By Staff Writer
Female workers in Iran are toiling away without basic rights in conditions described as “new slavery”, according to the Women’s Committee of the National Council of Resistance of Iran (NCRI).
International Labour Day, celebrated annually on May 1, is an occasion to defend the rights of workers, but these do not exist for female (or any) workers in Iran. Many labourers have been working without pay for months or even over a year. In desperation, these poor souls have turned to high-interest loans, selling their organs, and even setting themselves on fire to escape poverty.
The situation is made even worse for female workers because women are “systematically discriminated against in the law, in employment and job market, and in every other realm of life”. This makes it even harder for female workers to advocate for their rights and gain fair employment.
The main problems of female workers in Iran include:
• low wages: women often toil in factories for 10 to 12 hours, earning only a dollar a day, which is a third below the minimum wage and seven times below the poverty line. Those who do not have a specific employer are ripped off by intermediaries who sell their products.
• inferior jobs: Iranian law gives preference in employment to men, so women are often only able to take unmonitored and unofficial workshop jobs. Women desperate to earn money to support their families are forced to take whatever job they can.
• no insurance: 80% of those without insurance in Iran are women because they are more likely to be in unstable jobs where employers do not pay benefits or insurance.
• lack of job security: women are the first to be laid off in economic crises because employers believe that they are less productive because of (potential) marriage and pregnancy. Two-thirds of those unemployed in Iran are women.
Ahmad Amirabadi Farahani, a member of the presiding board of the mullahs’ parliament, said: “Oppression of women in some production units with regards to the payment of their wages and their long working hours is new slavery.”

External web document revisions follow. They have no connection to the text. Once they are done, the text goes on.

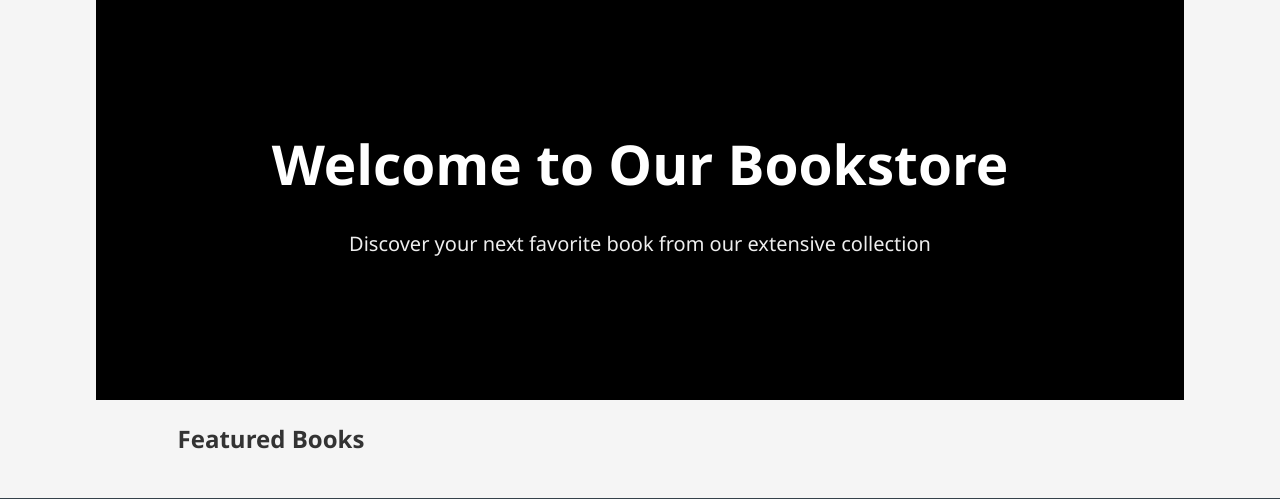
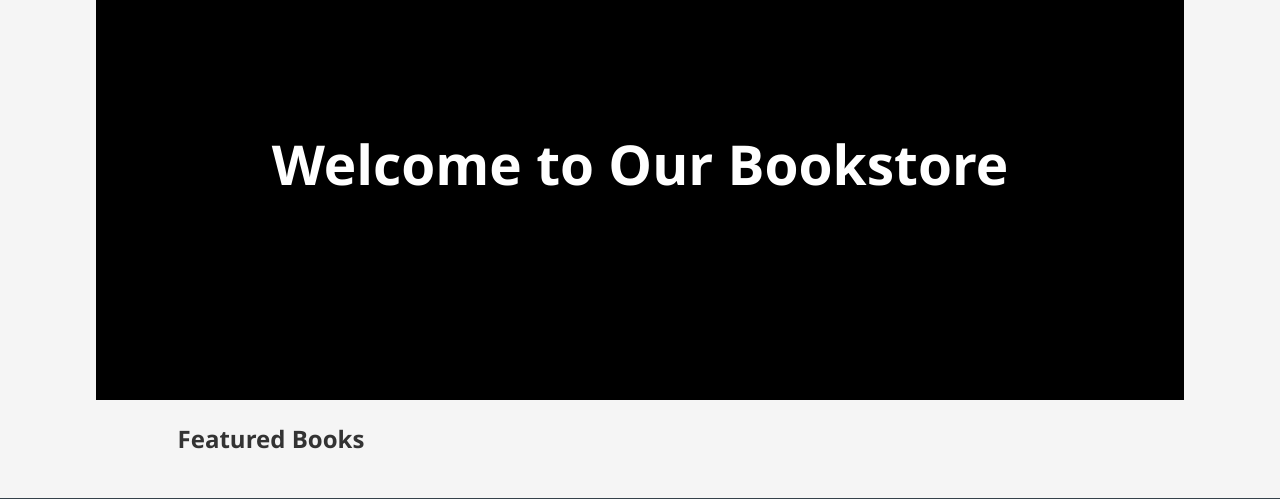
Before and after one commit to dikshaparulekar/bookstore-gcp, a Python web app: template templates/home.html in a window 1280 px wide. Shown: the part 94-593 px from the top of the page. Run offline with Jinja, Linux system fonts and the light colour scheme; the template is opened without the code that fills it, so the values that code supplies are empty.

Commit message:
Update styles.css

```diff
--- a/static/styles.css
+++ b/static/styles.css
@@ -68,7 +68,7 @@ header a:hover {
 /* Showcase */
 #showcase {
     min-height: 400px;
-    background-color: #000000;  /* 🔥 Solid black background */
+    background-color: #000000;
     text-align: center;
     color: #ffffff;
     display: flex;
@@ -86,7 +86,7 @@ header a:hover {
 
 #showcase p {
     font-size: 20px;
-    color: #eee;
+    color: #000000;
     text-shadow: 1px 1px 3px rgba(0, 0, 0, 0.6);
 }
 
```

Fatemeh Pourno, Secretary of the Union of Women Workers in Qazvin, said: “Female workers work in step with men in production units, but do not receive equal wages. They are not aware of their legal rights. Therefore, they do not even find out if their insurance has been considered in their payrolls. But they do not file any complaints in this regard since they fear being fired by their employers.”